• I'm sorry.

    When's the last time you heard those two words?

    When's the last time you said those two words?

    For anything? To anyone?

    I ask because there's a really great piece by Del Jones in USA Today on why a simple "sorry" is so hard to come by these days. Particularly among financial chief executives who fear using the word, opens them to a whole lot of lawsuits because they uttered that word.

    After all, "sorry" means, "I goofed," which is why so many say everything but.

    When Lehman Brothers CEO Richard Fuld appeared before Congress recently, he said everything but he was sorry. Said he took full responsibility for his decisions, felt really horrible about what happened, but apparently not so horrible that he felt the need to apologize, to simply say, "I'm sorry."

    Del Jones points out there was a time when politicians were apologizing for everything: Bill Clinton for abuses to Indian tribes more than two centuries earlier; Scores of congressmen for personal lapses two or three weekends earlier.

    In fact, time was when saying you were sorry carried a kind of badge of honor. And they were easy. After all, saying you're sorry is a heck of a lot easier than proving you're sorry.

    No more. Not when there's a financial meltdown, and lots of folks have seen their life savings melt down. And now they're having a real meltdown, demanding someone's going to have to pay up.

    Which is why lawyers advise their financial clients, better not say you're sorry for this.

    And I'm sorry for that, and sorrier still for empty words and even emptier actions. I'm sorry so many with authority aren't sorry.

    I'm sorrier still for the message it's sending our kids. We always tell them when you've done wrong to not only admit it, but prove it. Make what you did wrong, right.

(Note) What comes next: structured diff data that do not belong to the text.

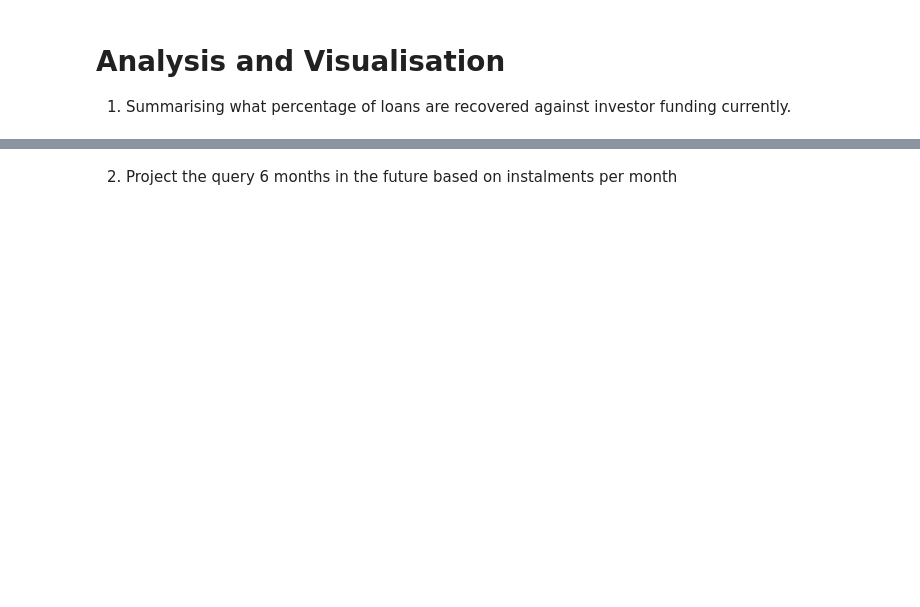
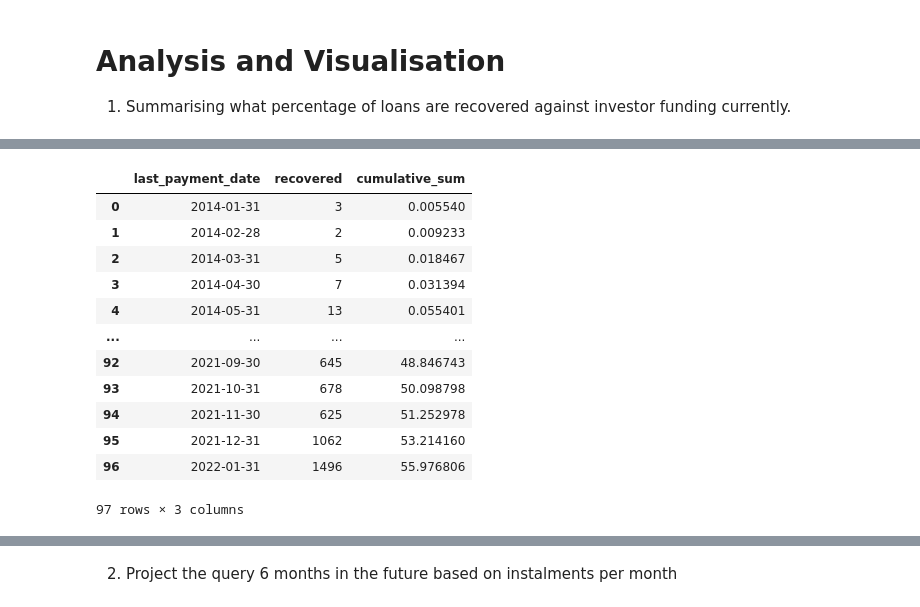
Before and after one commit to stealthchopper2k/exploratory-data-analysis---customer-loans-in-finance, a Jupyter notebook: main.ipynb, the cells around one changed output, grey strips where cells are left out. Drawn from its saved outputs; the diff is of its cells as text; code cells hidden in the pictures; blank space fills up the shorter version.

```diff
--- a/main.ipynb
+++ b/main.ipynb
@@ -275,0 +262,29 @@ percent_of_loans_recovered: 56.18%
+# %%
+# If nill for funded_amount_inv (investors) use funded_amount (business)
+original_df = df[~no_nill_invested]
+
+df = df[no_nill_invested]
+
+# Check If the loan is recovered
+df['recovered_ratio'] = (
+    df['total_payment'] / df['funded_amount_inv'])
+
+original_df['recovered_ratio'] = (
+    original_df['total_payment'] / df['funded_amount'])
+
+# Recombine dataframes now with ratio
+df = pd.concat([df, original_df], ignore_index=True)
+
+# Convert to index for grouping
+df['last_payment_date'] = pd.DatetimeIndex(df['last_payment_date'])
+
+# Check if loan is recovered
+df['recovered'] = df['recovered_ratio'] >= 1
+recovered_loans = df['recovered'] == True
+
+# Filter by recovered loans
+recovered_loan_df = df[recovered_loans]
+
+percent_of_loans_recovered = round(len(recovered_loan_df) / len(df) * 100, 2)
+
+print(f"Percent of Loans Currently Recovered: {percent_of_loans_recovered}%")
@@ -275,0 +322,28 @@ percent_of_loans_recovered: 56.18%
+# %%
+# Group by month to count amount recovered that month
+filtered_df = recovered_loan_df.set_index('last_payment_date').groupby(
+    [pd.Grouper(freq="M")])['recovered'].count().reset_index()
+
+# Sort by date
+filtered_df.sort_values(
+    by='last_payment_date', ascending=True, inplace=True)
+
+# Cumulative sum the percentage recovered per month ( recovered count / total recovered + unrecovered count )
+filtered_df['cumulative_sum'] = filtered_df['recovered'].apply(
+    lambda x: x / len(df) * 100).cumsum()
+
+filtered_df
+# %% [output]
+|  | last_payment_date | recovered | cumulative_sum |
+| 0 | 2014-01-31 | 3 | 0.005540 |
+| 1 | 2014-02-28 | 2 | 0.009233 |
+| 2 | 2014-03-31 | 5 | 0.018467 |
+| 3 | 2014-04-30 | 7 | 0.031394 |
+| 4 | 2014-05-31 | 13 | 0.055401 |
+| ... | ... | ... | ... |
+| 92 | 2021-09-30 | 645 | 48.846743 |
+| 93 | 2021-10-31 | 678 | 50.098798 |
+| 94 | 2021-11-30 | 625 | 51.252978 |
+| 95 | 2021-12-31 | 1062 | 53.214160 |
+| 96 | 2022-01-31 | 1496 | 55.976806 |
+97 rows × 3 columns
```
Also changed, not shown: parts of 11 cells of this notebook, 3 other files.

    They get it. Do we?

    Watch Neil Cavuto weekdays at 4 p.m. ET on "Your World with Cavuto" and send your comments to cavuto@foxnews.com